## TASK DETAILS
All lines of the listing that contain "radius" should be shown in full.

## RECORDED INFORMATION

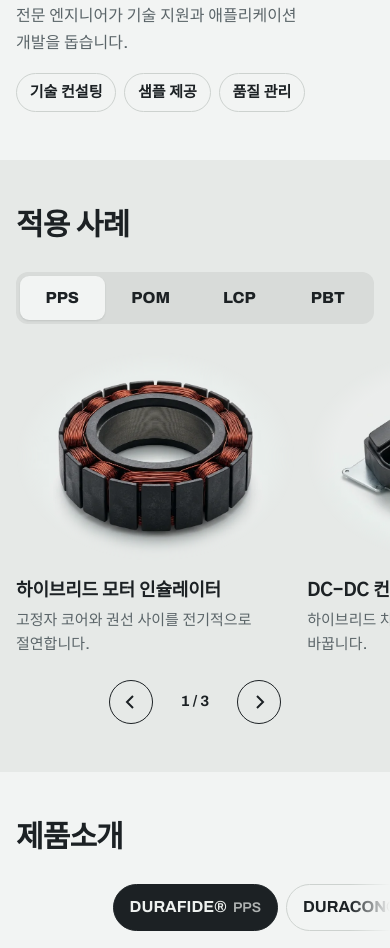
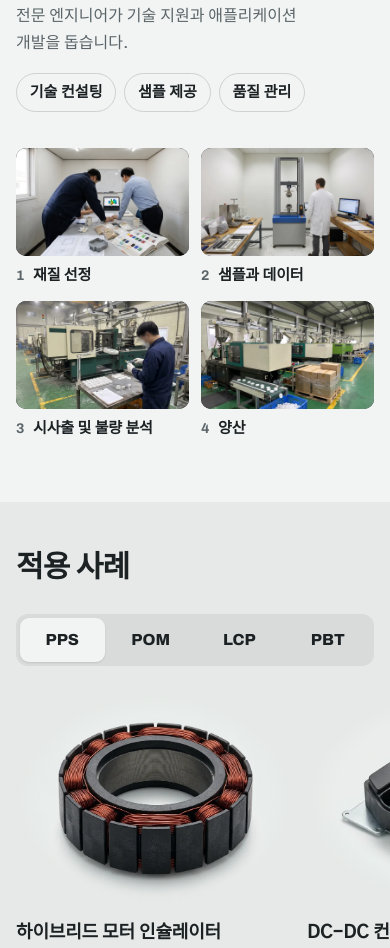
Before and after one commit to bumjinjung/polinet, a plain HTML site: page site/index.html in a window 390 px wide. Shown: the part 2342-3290 px from the top of the page. Drawn offline with Linux system fonts and the light colour scheme.

Commit message:
Show the four steps from development to supply in the business section
The strip of application photos, a repeat of the applications section,
gives way to one picture per step: material selection, samples and data,
trial moulding and defect analysis, and volume production. Two by two on
tablets and phones; flatter on short desktop windows so every screen
still fits.

Co-Authored-By: Claude Opus 5.5 <noreply@anthropic.com>

```diff
--- a/site/index.html
+++ b/site/index.html
@@ -63,7 +63,7 @@
     <link rel="preconnect" href="https://fonts.googleapis.com">
 <link rel="preconnect" href="https://fonts.gstatic.com" crossorigin>
 <link href="https://fonts.googleapis.com/css2?family=Archivo:wdth,wght@100..125,500..800&family=Gothic+A1:wght@400;500;700;800&display=swap" rel="stylesheet">
-    <link rel="stylesheet" href="styles.css?v=20261125u">
+    <link rel="stylesheet" href="styles.css?v=20261125y">
 </head>
 <body>
 <svg width="0" height="0" style="position:absolute" aria-hidden="true">
@@ -154,12 +154,12 @@
         <div class="area"><h3>기술 지원 서비스</h3><p>전문 엔지니어가 기술 지원과 애플리케이션 개발을 돕습니다.</p><ul class="tags"><li>기술 컨설팅</li><li>샘플 제공</li><li>품질 관리</li></ul></div>
       </div>
 
-      <ul class="photo-strip" aria-label="대표 적용 부품">
-        <li><img src="images/app-pps-dcdc.webp" width="800" height="597" alt="PPS로 만든 DC-DC 컨버터 케이스" loading="lazy"></li>
-        <li><img src="images/app-pom-fuelpump.webp" width="800" height="597" alt="POM 부품이 들어간 연료 펌프 모듈" loading="lazy"></li>
-        <li><img src="images/app-lcp-connector.webp" width="800" height="597" alt="LCP로 만든 협피치 커넥터" loading="lazy"></li>
-        <li><img src="images/app-pbt-hvconnector.webp" width="800" height="597" alt="PBT로 만든 전기차 고전압 커넥터" loading="lazy"></li>
-      </ul>
+      <ol class="flow" aria-label="개발부터 공급까지">
+        <li><img src="images/step-1.webp" width="800" height="600" alt="회의실에서 도면과 부품 샘플, 펠릿 샘플, 그레이드 카탈로그를 놓고 재질을 검토하는 모습" loading="lazy"><strong>재질 선정</strong></li>
+        <li><img src="images/step-2.webp" width="800" height="600" alt="시험실에서 만능시험기로 인장 시험편을 시험하는 모습" loading="lazy"><strong>샘플과 데이터</strong></li>
+        <li><img src="images/step-3.webp" width="800" height="600" alt="사출기 옆 작업대에서 시사출한 기어를 캘리퍼로 재는 모습" loading="lazy"><strong>시사출 및 불량 분석</strong></li>
+        <li><img src="images/step-4.webp" width="800" height="600" alt="사출기가 줄지어 선 공장에서 기어가 컨베이어로 상자에 담기고 출하 박스가 쌓인 모습" loading="lazy"><strong>양산</strong></li>
+      </ol>
     </div>
   </section>
 
@@ -293,6 +293,6 @@
   </section>
 </main>
 
-<script src="script.js?v=20261125u"></script>
+<script src="script.js?v=20261125y"></script>
 </body>
 </html>
--- a/site/styles.css
+++ b/site/styles.css
@@ -121,8 +121,12 @@ a, button { touch-action: manipulation; }
 .area h3 { font: 800 clamp(1.6rem, 2.6vw, 2.4rem)/1.25 var(--f-kr); letter-spacing: -0.03em; }
 .area p { margin-top: 1.1rem; font-size: 1.125rem; color: var(--slate); max-width: 22em; }
 .area .tags { display: grid; gap: 0.6rem; margin-top: 2rem; padding-top: 1.25rem; border-top: 1px solid var(--line); font-size: 1.125rem; font-weight: 700; color: var(--graphite); }
-.photo-strip { display: grid; grid-template-columns: repeat(4, minmax(0, 1fr)); gap: 1rem; margin-top: clamp(2rem, 5vh, 3rem); }
-.photo-strip img { display: block; width: 100%; height: auto; aspect-ratio: 16 / 10; object-fit: cover; border-radius: 14px; background: var(--mist); }
+/* the work in order, from development to supply: one picture for each step */
+.flow { display: grid; grid-template-columns: repeat(4, minmax(0, 1fr)); gap: 1rem; padding: 0; list-style: none; margin-top: clamp(2rem, 5vh, 3rem); counter-reset: step; }
+.flow li { display: grid; align-content: start; gap: 0.6rem; counter-increment: step; }
+.flow img { display: block; width: 100%; height: auto; aspect-ratio: 16 / 10; object-fit: cover; border-radius: 14px; background: var(--graphite); }
+.flow strong { display: flex; align-items: baseline; gap: 0.55rem; font: 800 1.0625rem/1.3 var(--f-kr); letter-spacing: -0.01em; }
+.flow strong::before { content: counter(step); font: 700 0.875rem/1 var(--f-x); font-stretch: 112%; color: var(--slate); font-variant-numeric: tabular-nums; }
 
 /* ---------- applications ---------- */
 .apps { background: var(--panel); }
@@ -217,8 +221,10 @@ a, button { touch-action: manipulation; }
   .area h3 { font-size: clamp(1.4rem, 2.2vw, 2rem); }
   .area p { margin-top: 0.6rem; font-size: 1rem; }
   .area .tags { gap: 0.35rem; margin-top: 1rem; padding-top: 0.9rem; font-size: 1rem; }
-  .photo-strip { margin-top: 1.25rem; }
-  .photo-strip img { aspect-ratio: 16 / 8; }
+  .flow { margin-top: 1.25rem; gap: 0.75rem; }
+  .flow li { gap: 0.4rem; }
+  .flow img { aspect-ratio: 16 / 9; }
+  .flow strong { font-size: 1rem; }
   .seg { margin-bottom: 1rem; }
   .case img { aspect-ratio: 16 / 10; }
   .case figcaption { margin-top: 0.5rem; }
@@ -232,8 +238,8 @@ a, button { touch-action: manipulation; }
   .footer-emblem { width: 66px; height: 58px; }
 }
 @media (min-width: 64rem) and (max-height: 680px) {
-  /* very short windows: the repeat of the application photos goes, the headline comes down a size */
-  .photo-strip { display: none; }
+  /* very short windows: the process photos go flatter, the headline comes down a size */
+  .flow img { aspect-ratio: 5 / 2; }
   .hero h1 { font-size: clamp(2.25rem, 3.8vw, 3.25rem); }
   .case img { aspect-ratio: 16 / 9; }
   .case figcaption > span { min-height: 0; }
@@ -250,7 +256,7 @@ a, button { touch-action: manipulation; }
   .tabs-col { grid-column: 1 / -1; }
   .tabs { grid-template-columns: repeat(auto-fill, minmax(10rem, 1fr)); }
   .case-panel { grid-template-columns: repeat(2, minmax(0, 1fr)); }
-  .photo-strip { grid-template-columns: repeat(2, minmax(0, 1fr)); }
+  .flow { grid-template-columns: repeat(2, minmax(0, 1fr)); row-gap: 1.25rem; }
 }
 /* ---------- phones ---------- */
 @media (max-width: 48rem) {
@@ -294,14 +300,16 @@ a, button { touch-action: manipulation; }
   .support ul { grid-template-columns: minmax(0, 1fr); gap: 0; border-top: 1px solid var(--line); }
   .support li { padding: 0.9rem 0; background: none; border-radius: 0; border-bottom: 1px solid var(--line); }
 
-  /* business: tags as one wrapping row, no repeat of the application photos */
+  /* business: tags as one wrapping row, the process photos two by two */
   .areas { grid-template-columns: minmax(0, 1fr); gap: 2.25rem; }
   .area { padding-top: 1.25rem; }
   .area h3 { font-size: 1.5rem; }
   .area p { margin-top: 0.6rem; font-size: 1rem; }
   .area .tags { display: flex; flex-wrap: wrap; gap: 0.5rem; margin-top: 1rem; padding-top: 0; border-top: 0; font-size: 0.9375rem; font-weight: 600; }
   .area .tags li { padding: 0.35rem 0.8rem; border: 1px solid var(--line); border-radius: 999px; background: var(--resin); }
-  .photo-strip { display: none; }
+  .flow { gap: 1rem 0.75rem; margin-top: 2.25rem; }
+  .flow img { border-radius: 10px; }
+  .flow strong { font-size: 0.9375rem; }
 
   /* applications: one row of resin tabs, cases swipe sideways with the next one peeking */
   .seg { display: flex; width: 100%; }
```
Also changed, not shown: site/images/step-1.webp (added), site/images/step-2.webp (added), site/images/step-3.webp (added), site/images/step-4.webp (added).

## WRITTEN ANSWER
-.photo-strip img { display: block; width: 100%; height: auto; aspect-ratio: 16 / 10; object-fit: cover; border-radius: 14px; background: var(--mist); }
+.flow img { display: block; width: 100%; height: auto; aspect-ratio: 16 / 10; object-fit: cover; border-radius: 14px; background: var(--graphite); }
   .support li { padding: 0.9rem 0; background: none; border-radius: 0; border-bottom: 1px solid var(--line); }
   .area .tags li { padding: 0.35rem 0.8rem; border: 1px solid var(--line); border-radius: 999px; background: var(--resin); }
+  .flow img { border-radius: 10px; }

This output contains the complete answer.